During the recession, many homeowners that left town for work opted to rent their property out instead of selling at a loss or selling as a short sale. For many, this was a great alternative but now, those properties are coming up for sale. I’ve helped a number of landlords sell their rental properties and there are a few things to consider before deciding to put the for sale sign in the yard.
When is your lease up?
Yes, the lease that you’ve signed with a tenant will survive any sale so you’re faced with either trying to sell the house with a leased tenant or selling a house without one. That means, ending your lease and having to deal with making mortgage payments without any income to offset. While the second option may be the least desirable, it is the preferable strategy.
Every rental property needs some repair to bring it up to market standards. Trying to do that with a tenant in place is near impossible. Plus, there’s the issue of access (which can be difficult) and a tenant that may not want to leave anyway. Finally, if the lease will go beyond 3 months after a potential closing, most lenders will not make a mortgage to an owner occupant buyer under that scenario. So with all that being said, your best strategy and way to obtain your highest return is to plan to sell once you know your lease is just about over.
2. How’s the home’s condition
Chances are, your property manager hasn’t visited the home in awhile so you may not know the condition of your property.

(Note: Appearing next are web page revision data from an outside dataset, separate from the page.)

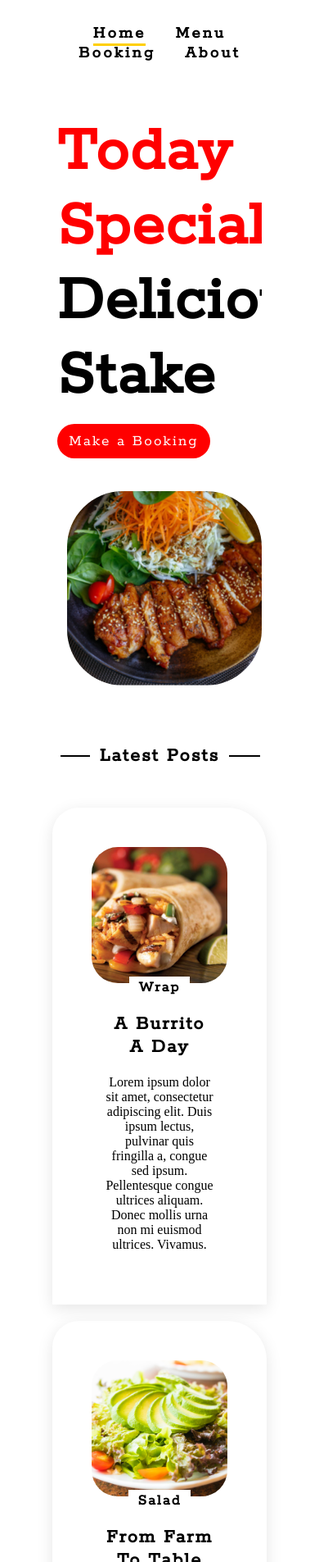
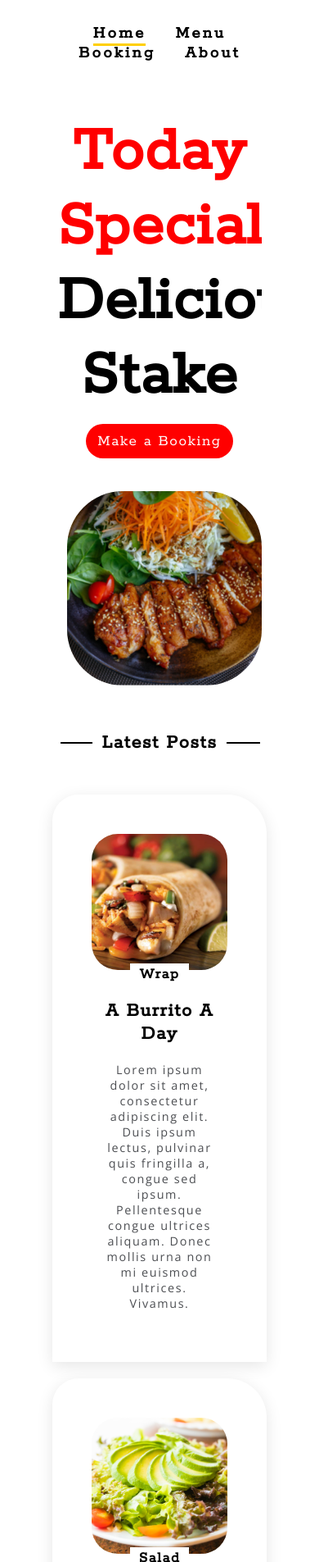
Before and after one commit to MrAces101/Little-Lemon-Restaurant, a plain HTML site: page index.html in a window 390 px wide. Shown: the part 95-2000 px from the top of the page at 82% size. Drawn offline with nearby package versions, Linux system fonts and the light colour scheme; a script that the page names is missing.

Commit message:
Updates made

```diff
--- a/css/styles.css
+++ b/css/styles.css
@@ -1,16 +1,19 @@
-body {
-
-}
-
 .container {
   margin: 0 auto;
   padding: 1rem;
   max-width: 900px;
 }
 
-h1, h2, h3, a{
+h1, h2, h3, a {
   font-family: 'Rokkitt', serif;
-    letter-spacing: .13rem;
+  letter-spacing: .1rem;
+}
+
+p {
+  font-size: .9rem;
+  letter-spacing: .1rem;
+  color: #4C4E52;
+  font-family: 'Open Sans', sans-serif;
 }
 
 h1 {
@@ -18,19 +21,17 @@ h1 {
 }
 
 /* Header */
-
 .header {
   display: flex;
   margin-top: 1.5rem;
 }
 
-.header > img {
+.header>img {
   margin: 0 auto;
   width: 10rem;
 }
 
 /* Navagation */
-
 .nav {
   padding: 1rem;
   text-align: center;
@@ -52,7 +53,7 @@ h1 {
   color: black;
   letter-spacing: .2rem;
   font-size: 1.3rem;
-  font-weight:600;
+  font-weight: 600;
 }
 
 .nav li a.active {
@@ -65,12 +66,10 @@ h1 {
 }
 
 /* Promo Section*/
-
 .promo {
   display: flex;
   flex-direction: row;
-  /* background-image: url("../img/bg.png"); */
-  padding: 1rem;
+  padding: 1rem 1rem 0;
 }
 
 .promo h1 {
@@ -99,9 +98,8 @@ h1 {
   border-radius: 2rem;
   font-weight: 500;
   font-size: 1.2rem;
-  margin: .8rem 0 ;
+  margin: .8rem 0;
   cursor: pointer;
-
 }
 
 .button:hover {
@@ -116,27 +114,18 @@ h1 {
   border: .8rem solid white;
   transition: 0.5s all ease-in-out;
 }
+
 .promo-area img:hover {
   transform: scale(1.2);
 }
-/* Responsive layout - makes a one column-layout instead of two-column layout */
-@media (max-width: 750px) {
-  .promo {
-    flex-direction: column;
-  }
-  .container {
-    margin: 0 8%;
-  }
-}
 
 /* Posts Section*/
-
 .posts {
   display: flex;
   flex-wrap: wrap;
 }
 
-.posts > :first-child {
+.posts> :first-child {
   flex-basis: 100%;
   margin: 10px;
   padding: 10px;
@@ -171,7 +160,7 @@ h1 {
   box-shadow: 0 .3rem 1.2rem rgb(0 0 0 / 0.1);
 }
 
-.article > img {
+.article>img {
   display: block;
   width: 100%;
   border-radius: 2rem;
@@ -184,12 +173,30 @@ h1 {
 
 /* Responsive layout - makes a one column-layout instead of two-column layout */
 @media (max-width: 750px) {
+  .promo {
+    flex-direction: column;
+  }
+
+  .container {
+    margin: 0 8%;
+  }
+
+  .promo h1 {
+    text-align: center;
+  }
+
+  .promo-area {
+    text-align: center;
+  }
+
   .posts {
     flex-direction: column;
   }
+
   .footer {
     flex-direction: column;
   }
+
   .article {
     padding: 3rem;
   }
@@ -203,7 +210,6 @@ h1 {
   text-align: center;
   margin: 10px;
   flex: 1;
-
 }
 
 .footer-area img {
--- a/index.html
+++ b/index.html
@@ -80,12 +80,12 @@
           <img src="img/grill.png" alt="">
           <div class="article-content">
             <h3><span> Crock Pot </span> </h3>
-          <h2>
-            Monday Morning Meal
-          </h2>
-          <p>
-            Lorem ipsum dolor sit amet, consectetur adipiscing elit. Duis ipsum lectus, pulvinar quis fringilla a, congue sed ipsum. Pellentesque congue ultrices aliquam. Donec mollis urna non mi euismod ultrices. Vivamus.
-          </p>
+            <h2>
+              Weekend Special
+            </h2>
+            <p>
+              Lorem ipsum dolor sit amet, consectetur adipiscing elit. Duis ipsum lectus, pulvinar quis fringilla a, congue sed ipsum. Pellentesque congue ultrices aliquam. Donec mollis urna non mi euismod ultrices. Vivamus.
+            </p>
           </div>
         </article>
       </section>
@@ -97,7 +97,9 @@
         <img src="img/logo-2.png" alt="">
       </div>
       <div class="footer-area">
-      <div><p>Copyright Little Lemon</p></div>
+        <div>
+          <p>Copyright Little Lemon</p>
+        </div>
       </div>
     </footer>
   </div>
```
Lines whose indentation alone changed are shown as unchanged.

Almost every home needs carpet and paint throughout. If the tenant smoked in the property, prepare for a much more expensive painting bill to seal in the smoke smell (not doing so is an absolute waste of money). You may also need to replace appliances, repair leaks that were not reported, a/c that’s not functioning properly and windows that are fogged due to failed thermal seals (common issue). Depending on the size of the property, prepare to spend around $10,000-15,000. Not doing so will cost you that much and more on a resale side.
If you want to really get a feel for the home’s condition, contact a home inspector to go through the property and provide you with a report. Also, check the property disclosures of neighboring properties to see if all of the roofs were replaced about the same time. You may be eligible (and in desperate need) of a new roof due to hail or other wind damage.
3. Yard?!? What Yard!
I have yet to come across a rental property that has any semblance of a yard as most of grass is usually dead from being cut too low. While you need to have someone maintain the lawn while it’s listed, don’t worry if the yard isn’t 100% While curb appeal is critical, fertilizer and pine needles can go a long way to transforming a below average yard into something acceptable.
4. Price it to Sell
Just because you paid big bucks to get the home up to market standard, don’t squander that by over-pricing. If your carrying costs each month are $1,500, you should count on needing at least $4,500 for a month of rehab / repair, a month of marketing, and a month to close. If you over price it, you could increase your carrying costs dramatically and it may not yield a return to make it worthwhile.
5. Good News: You don’t need to come back
Believe it or not, most Sellers love it when I tell them that there’s no need to step back in the state to sell the house. A competent agent (like the one writing this blog) can line up reputable contractors, oversee repairs, market and list the property and arrange the closing. As an owner, the closing attorney will mail / email you the documents that you will need to sign. Once all is returned and the Buyer completes their portion, the sale is complete. Any proceeds are sent to the Seller after closing.